Now, I do music and play games on this notebook-- the hard drives are nearly full with Ableton project related files and saved games the two largest consumers of disk space, followed by VSTs and video. I use the notebook continualy several hours each day, and my dwelling is not highly humidity/temperature controlled, and it has 7200 rpm drives as opposed to 5400, so it runs a little hotter.

I attached an external monitor, per some troubleshooting steps on the HP support site. The external monitor showed that the system was failing to initialize the video card, BSOD BCCode 116.

This was bad, so I engaged HP online support, they have a 24x7 chat. My interactions were good, they of course wanted me to do all the things I had tried already (boot in safe mode, install latest nVidia driver) and then some of the tedious, drawn out things that support people ask people to do as a matter of course (run a HDD test via bios, reseat the RAM). But all in all the things were reasonable and led up to finally backing up everything and sending the notebook in for repair.
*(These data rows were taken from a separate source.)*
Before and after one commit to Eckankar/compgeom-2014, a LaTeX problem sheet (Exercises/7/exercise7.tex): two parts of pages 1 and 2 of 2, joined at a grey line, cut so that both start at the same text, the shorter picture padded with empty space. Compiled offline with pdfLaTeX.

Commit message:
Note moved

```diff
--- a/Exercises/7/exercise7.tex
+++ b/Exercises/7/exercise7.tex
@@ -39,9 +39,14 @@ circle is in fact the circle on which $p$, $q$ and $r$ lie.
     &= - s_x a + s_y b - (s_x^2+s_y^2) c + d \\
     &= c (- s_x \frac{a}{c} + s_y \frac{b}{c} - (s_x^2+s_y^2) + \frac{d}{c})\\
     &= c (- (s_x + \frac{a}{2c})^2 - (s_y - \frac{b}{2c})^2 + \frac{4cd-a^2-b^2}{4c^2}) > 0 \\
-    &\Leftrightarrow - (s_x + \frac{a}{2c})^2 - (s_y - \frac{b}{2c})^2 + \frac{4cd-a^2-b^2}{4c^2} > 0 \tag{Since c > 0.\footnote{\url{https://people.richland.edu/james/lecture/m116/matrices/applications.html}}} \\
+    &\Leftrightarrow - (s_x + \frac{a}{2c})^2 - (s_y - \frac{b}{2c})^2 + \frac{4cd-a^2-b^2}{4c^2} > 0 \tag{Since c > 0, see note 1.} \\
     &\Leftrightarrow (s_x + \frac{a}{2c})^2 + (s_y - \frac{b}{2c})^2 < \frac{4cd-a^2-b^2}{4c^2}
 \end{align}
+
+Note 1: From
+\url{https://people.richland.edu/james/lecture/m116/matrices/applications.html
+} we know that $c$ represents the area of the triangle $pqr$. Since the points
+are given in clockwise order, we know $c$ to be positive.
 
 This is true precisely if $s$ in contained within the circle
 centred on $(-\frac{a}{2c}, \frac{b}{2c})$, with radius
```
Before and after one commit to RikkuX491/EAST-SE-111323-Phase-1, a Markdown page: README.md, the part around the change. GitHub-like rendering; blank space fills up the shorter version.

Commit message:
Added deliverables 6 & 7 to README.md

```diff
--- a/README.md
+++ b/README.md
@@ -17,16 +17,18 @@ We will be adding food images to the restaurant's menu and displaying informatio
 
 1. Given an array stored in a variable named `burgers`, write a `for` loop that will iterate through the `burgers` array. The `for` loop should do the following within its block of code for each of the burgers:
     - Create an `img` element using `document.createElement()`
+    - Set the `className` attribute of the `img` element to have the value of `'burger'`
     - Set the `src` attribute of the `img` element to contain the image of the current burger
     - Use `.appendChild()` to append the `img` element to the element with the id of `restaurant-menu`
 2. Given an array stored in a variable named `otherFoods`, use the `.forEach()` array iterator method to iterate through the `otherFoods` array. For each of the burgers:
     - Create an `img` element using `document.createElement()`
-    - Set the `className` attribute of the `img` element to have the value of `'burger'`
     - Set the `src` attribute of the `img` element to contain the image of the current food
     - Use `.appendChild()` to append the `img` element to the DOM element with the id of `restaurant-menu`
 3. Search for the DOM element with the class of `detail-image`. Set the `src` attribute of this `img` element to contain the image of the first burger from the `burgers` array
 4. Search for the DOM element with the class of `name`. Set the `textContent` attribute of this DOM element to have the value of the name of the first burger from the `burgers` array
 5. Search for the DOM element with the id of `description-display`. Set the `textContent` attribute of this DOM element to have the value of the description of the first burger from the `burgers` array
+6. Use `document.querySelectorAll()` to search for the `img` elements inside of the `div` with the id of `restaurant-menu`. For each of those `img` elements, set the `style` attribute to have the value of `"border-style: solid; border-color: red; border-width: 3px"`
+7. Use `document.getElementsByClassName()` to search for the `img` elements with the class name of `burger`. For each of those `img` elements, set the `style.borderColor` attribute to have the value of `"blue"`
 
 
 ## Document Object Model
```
It was of course out of warranty, and the price to repair was low enough to be far cheaper than a new notebook of comparable capabilities but high enough to be pretty painful.

The support supervisor indicated I should back up all data and programs. I had backed up some things, but really to do it perfectly correctly would've been a nightmare of tedium, so I asked him if I could just take out the HDDs and he was amenable to that-- they would put in a test HDD to run what they needed anyway.

The turnaround was fast, I was impressed. I sent it to them on May 27, prior to the long weekend, and it was shipped back to me on June 3. They send a box and a fedex slip to send it back, with packing instructions and a form to fill out. So although it was an expensive, unexpected repair, it was done quickly and well and I was happy to see how many parts they replaced.

It is interesting that I read HP is downsizing its workforce and seems to be having some problems-- their product and services have been good to me. However, their latest comparable models, the 'newer generation' to the one I have, seem to lack Firewire ports, which are kind of useful for music and really essential for digital video.

Meanwhile, the worst thing ever seems to be unfolding before our eyes.

Horrible horrible stuff, the entire coast of the United States from Texas to Long Island would appear to be threatened by this. Wonder what happens when the storms blow in? The rains from those storms come up from the Gulf and into the agricultural areas of the southeast and mid-atlantic.

In the latter 20th century, the scary scenario was acid rain. It still is, and it hasn't been eliminated, but regulations controlled the causes. Now, can we expect "petro rain"?